--- Problem description ---
Among the entries, find the lines with the string "tabular" and report them.

--- The records ---
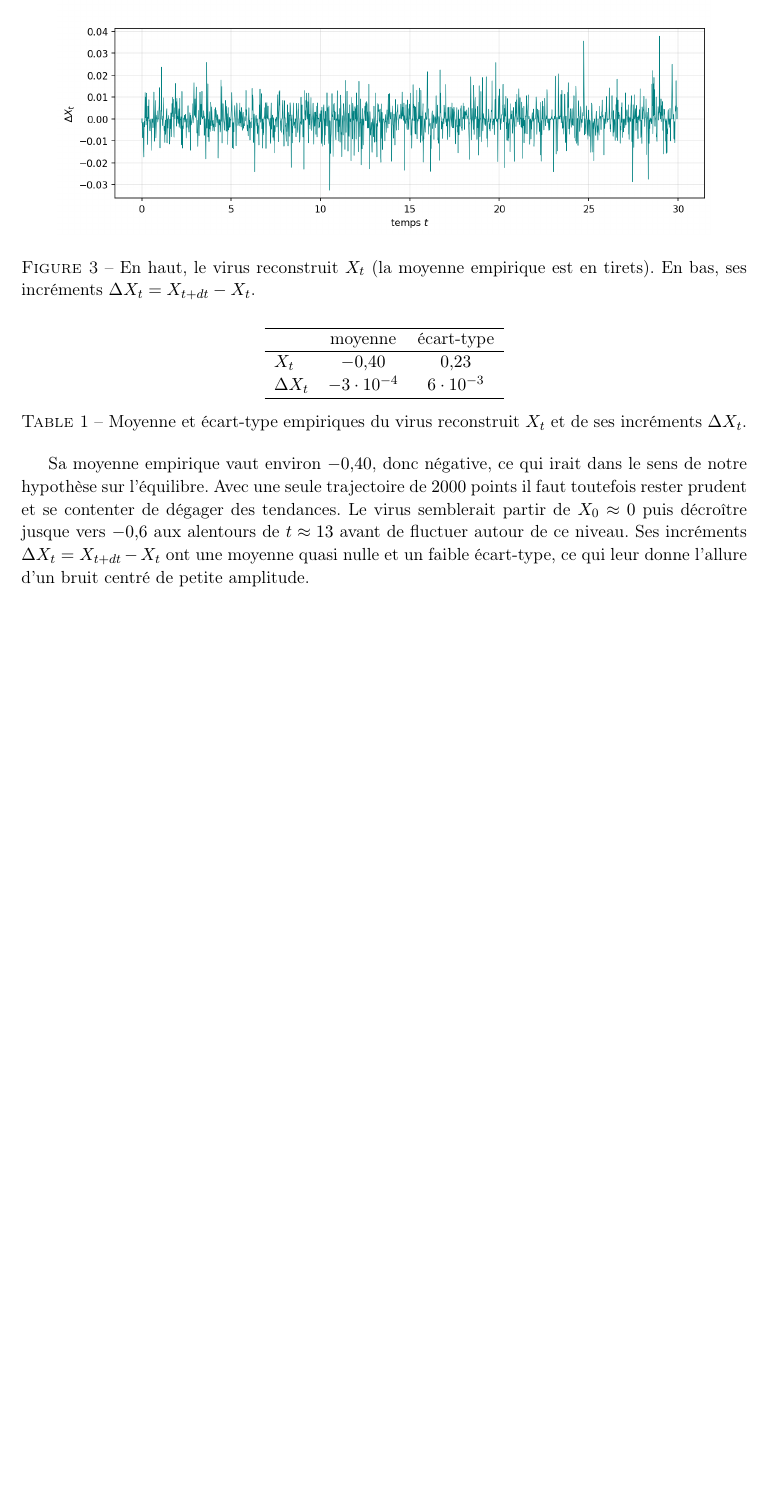
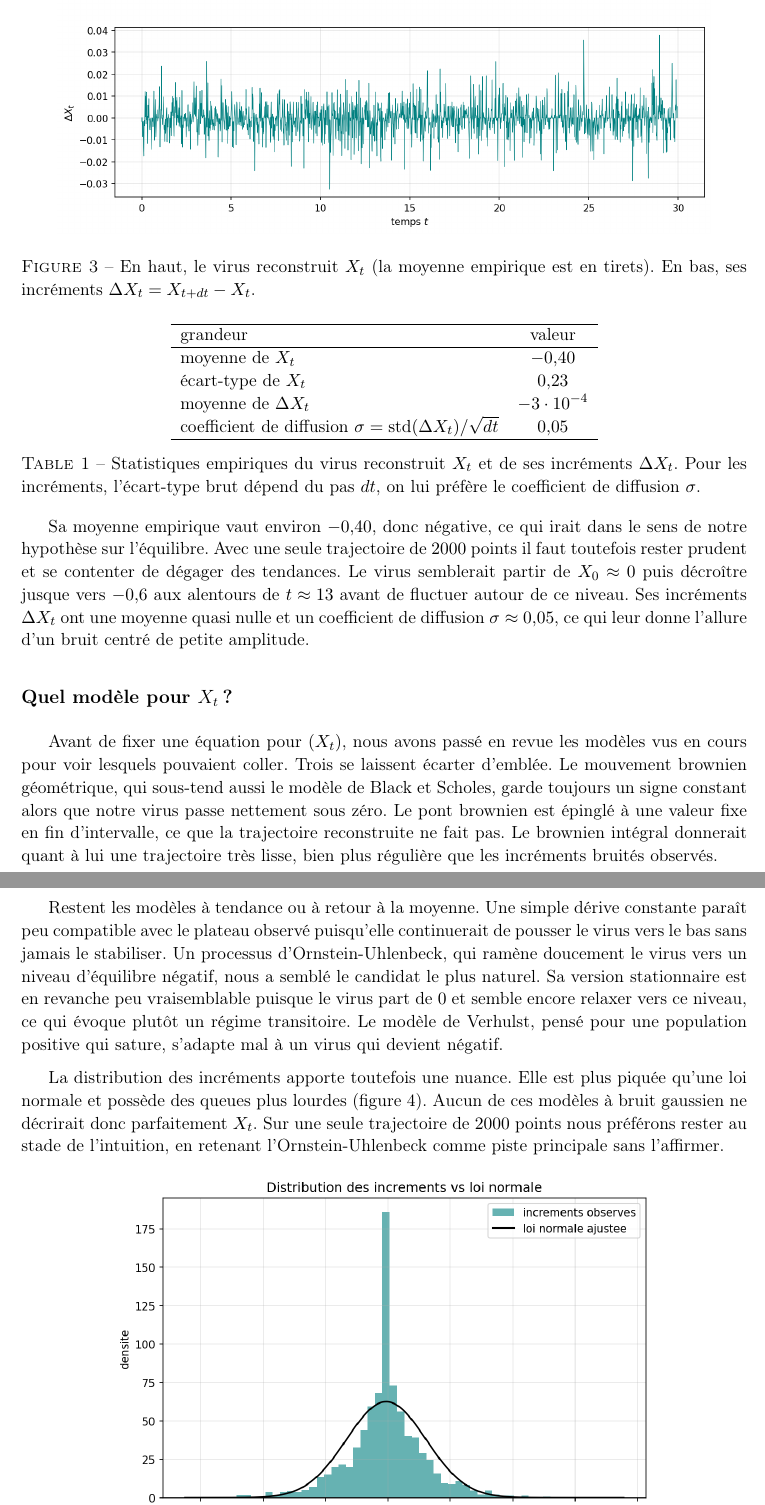
Before and after one commit to Flyioncy/Projet_Stochastiques, a LaTeX document (rapport_local.tex): part of page 4 of 4 before the commit and two parts of pages 4 and 5 of 5 after it, the two joined at a grey line, cut so that both start at the same text, the shorter picture padded with empty space. Compiled offline with pdfLaTeX.

Commit message:
Local : sigma=std(dX)/sqrt(dt), revue des modeles, figure de gaussianite
- notebook_local.ipynb : stats avec sigma, asymetrie/kurtosis, et figure
  histogramme des increments vs loi normale (virus4_dXt_hist.png).
- rapport_local.tex : tableau de stats avec le coefficient de diffusion sigma
  a la place de l'ecart-type brut de dX ; nouvelle sous-section "Quel modele
  pour Xt ?" (revue des modeles du cours, GBM/pont/brownien integral ecartes,
  OU transitoire candidat principal) + figure de gaussianite.
- exploration locale uniquement, main inchange.

Co-Authored-By: Claude Opus 4.8 <noreply@anthropic.com>

```diff
--- a/rapport_local.tex
+++ b/rapport_local.tex
@@ -121,16 +121,26 @@ Cette reconstruction est entièrement déterministe puisqu'elle ne fait qu'inver
 
 \begin{table}[ht]
   \centering
-  \begin{tabular}{lcc}
+  \begin{tabular}{lc}
     \hline
-     & moyenne & écart-type \\
+    grandeur & valeur \\
     \hline
-    $X_t$ & $-0{,}40$ & $0{,}23$ \\
-    $\Delta X_t$ & $-3\cdot 10^{-4}$ & $6\cdot 10^{-3}$ \\
+    moyenne de $X_t$ & $-0{,}40$ \\
+    écart-type de $X_t$ & $0{,}23$ \\
+    moyenne de $\Delta X_t$ & $-3\cdot 10^{-4}$ \\
+    coefficient de diffusion $\sigma = \mathrm{std}(\Delta X_t)/\sqrt{dt}$ & $0{,}05$ \\
     \hline
   \end{tabular}
-  \caption{Moyenne et écart-type empiriques du virus reconstruit $X_t$ et de ses incréments $\Delta X_t$.}
+  \caption{Statistiques empiriques du virus reconstruit $X_t$ et de ses incréments $\Delta X_t$. Pour les incréments, l'écart-type brut dépend du pas $dt$, on lui préfère le coefficient de diffusion $\sigma$.}
   \label{tab:stats}
 \end{table}
 
-Sa moyenne empirique vaut environ $-0{,}40$, donc négative, ce qui irait dans le sens de notre hypothèse sur l'équilibre. Avec une seule trajectoire de $2000$ points il faut toutefois rester prudent et se contenter de dégager des tendances. Le virus semblerait partir de $X_0 \approx 0$ puis décroître jusque vers $-0{,}6$ aux alentours de $t \approx 13$ avant de fluctuer autour de ce niveau. Ses incréments $\Delta X_t = X_{t+dt} - X_t$ ont une moyenne quasi nulle et un faible écart-type, ce qui leur donne l'allure d'un bruit centré de petite amplitude.
+Sa moyenne empirique vaut environ $-0{,}40$, donc négative, ce qui irait dans le sens de notre hypothèse sur l'équilibre. Avec une seule trajectoire de $2000$ points il faut toutefois rester prudent et se contenter de dégager des tendances. Le virus semblerait partir de $X_0 \approx 0$ puis décroître jusque vers $-0{,}6$ aux alentours de $t \approx 13$ avant de fluctuer autour de ce niveau. Ses incréments $\Delta X_t$ ont une moyenne quasi nulle et un coefficient de diffusion $\sigma \approx 0{,}05$, ce qui leur donne l'allure d'un bruit centré de petite amplitude.
+
+\subsection*{Quel modèle pour $X_t$ ?}
+
+Avant de fixer une équation pour $(X_t)$, nous avons passé en revue les modèles vus en cours pour voir lesquels pouvaient coller. Trois se laissent écarter d'emblée. Le mouvement brownien géométrique, qui sous-tend aussi le modèle de Black et Scholes, garde toujours un signe constant alors que notre virus passe nettement sous zéro. Le pont brownien est épinglé à une valeur fixe en fin d'intervalle, ce que la trajectoire reconstruite ne fait pas. Le brownien intégral donnerait quant à lui une trajectoire très lisse, bien plus régulière que les incréments bruités observés.
+
+Restent les modèles à tendance ou à retour à la moyenne. Une simple dérive constante paraît peu compatible avec le plateau observé puisqu'elle continuerait de pousser le virus vers le bas sans jamais le stabiliser. Un processus d'Ornstein-Uhlenbeck, qui ramène doucement le virus vers un niveau d'équilibre négatif, nous a semblé le candidat le plus naturel. Sa version stationnaire est en revanche peu vraisemblable puisque le virus part de $0$ et semble encore relaxer vers ce niveau, ce qui évoque plutôt un régime transitoire. Le modèle de Verhulst, pensé pour une population positive qui sature, s'adapte mal à un virus qui devient négatif.
+
+La distribution des incréments apporte toutefois une nuance. Elle est plus piquée qu'une loi normale et possède des queues plus lourdes (figure~\ref{fig:hist}). Aucun de ces modèles à bruit gaussien ne décrirait donc parfaitement $X_t$. Sur une seule trajectoire de $2000$ points nous préférons rester au stade de l'intuition, en retenant l'Ornstein-Uhlenbeck comme piste principale sans l'affirmer.
@@ -137,2 +152,4 @@ Sa moyenne empirique vaut environ $-0{,}40$, donc négative, ce qui irait dans l
+  \label{fig:hist}
+\end{figure}
 
 \end{document}
```
Also changed, not shown: figures/virus4_dXt_hist.png (added), rapport_local.tex (5 more changed lines), 1 other file.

--- Task result ---
-  \begin{tabular}{lcc}
+  \begin{tabular}{lc}
   \end{tabular}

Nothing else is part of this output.